On every line of the listing, check for "render"; copy the lines that have it.

RECORDS FOR THIS TASK →

········

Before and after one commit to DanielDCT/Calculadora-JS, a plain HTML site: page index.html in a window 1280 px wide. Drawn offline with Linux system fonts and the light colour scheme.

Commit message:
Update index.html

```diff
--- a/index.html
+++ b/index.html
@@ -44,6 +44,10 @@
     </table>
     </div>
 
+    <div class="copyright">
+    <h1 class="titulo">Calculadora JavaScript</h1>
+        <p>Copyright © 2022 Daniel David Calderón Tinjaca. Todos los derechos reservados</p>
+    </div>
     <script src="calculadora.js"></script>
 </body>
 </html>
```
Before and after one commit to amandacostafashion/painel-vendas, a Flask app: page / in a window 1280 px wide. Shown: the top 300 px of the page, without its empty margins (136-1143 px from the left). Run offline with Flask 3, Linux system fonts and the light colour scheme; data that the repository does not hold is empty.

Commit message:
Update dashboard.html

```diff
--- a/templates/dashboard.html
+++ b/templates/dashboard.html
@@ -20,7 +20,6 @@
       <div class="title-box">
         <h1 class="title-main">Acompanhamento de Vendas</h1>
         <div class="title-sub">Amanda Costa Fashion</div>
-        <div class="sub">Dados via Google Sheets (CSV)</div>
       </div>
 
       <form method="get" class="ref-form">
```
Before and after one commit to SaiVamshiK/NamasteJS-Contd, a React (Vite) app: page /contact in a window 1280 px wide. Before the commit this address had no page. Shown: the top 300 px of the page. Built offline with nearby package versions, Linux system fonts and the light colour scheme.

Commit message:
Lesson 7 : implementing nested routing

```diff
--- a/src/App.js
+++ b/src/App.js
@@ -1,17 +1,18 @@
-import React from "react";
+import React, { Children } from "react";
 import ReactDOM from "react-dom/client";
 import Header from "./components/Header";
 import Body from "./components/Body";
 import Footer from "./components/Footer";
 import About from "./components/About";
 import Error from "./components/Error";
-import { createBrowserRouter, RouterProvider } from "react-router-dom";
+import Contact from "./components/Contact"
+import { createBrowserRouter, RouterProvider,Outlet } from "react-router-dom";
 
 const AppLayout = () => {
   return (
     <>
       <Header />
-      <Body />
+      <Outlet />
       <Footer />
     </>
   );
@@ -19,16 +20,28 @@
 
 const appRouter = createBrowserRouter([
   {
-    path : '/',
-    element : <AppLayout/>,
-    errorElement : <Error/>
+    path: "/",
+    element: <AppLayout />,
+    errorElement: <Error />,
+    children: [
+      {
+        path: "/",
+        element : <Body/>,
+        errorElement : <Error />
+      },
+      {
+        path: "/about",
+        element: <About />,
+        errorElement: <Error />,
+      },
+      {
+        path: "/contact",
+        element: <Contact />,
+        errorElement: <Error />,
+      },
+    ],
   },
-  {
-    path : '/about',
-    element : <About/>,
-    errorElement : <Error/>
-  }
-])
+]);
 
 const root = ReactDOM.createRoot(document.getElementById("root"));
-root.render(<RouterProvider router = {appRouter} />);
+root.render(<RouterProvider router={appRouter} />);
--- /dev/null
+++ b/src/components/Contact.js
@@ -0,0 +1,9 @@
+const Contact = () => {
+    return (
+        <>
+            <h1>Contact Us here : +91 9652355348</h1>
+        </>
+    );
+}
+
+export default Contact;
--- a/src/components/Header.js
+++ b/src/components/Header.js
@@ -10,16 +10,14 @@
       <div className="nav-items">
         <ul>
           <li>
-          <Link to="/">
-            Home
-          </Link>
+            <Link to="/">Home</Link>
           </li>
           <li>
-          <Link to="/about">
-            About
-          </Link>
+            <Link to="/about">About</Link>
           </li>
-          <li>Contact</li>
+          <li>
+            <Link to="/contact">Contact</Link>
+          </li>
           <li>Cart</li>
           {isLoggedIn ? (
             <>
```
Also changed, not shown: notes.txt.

········

RESPONSE →
-root.render(<RouterProvider router = {appRouter} />);
+root.render(<RouterProvider router={appRouter} />);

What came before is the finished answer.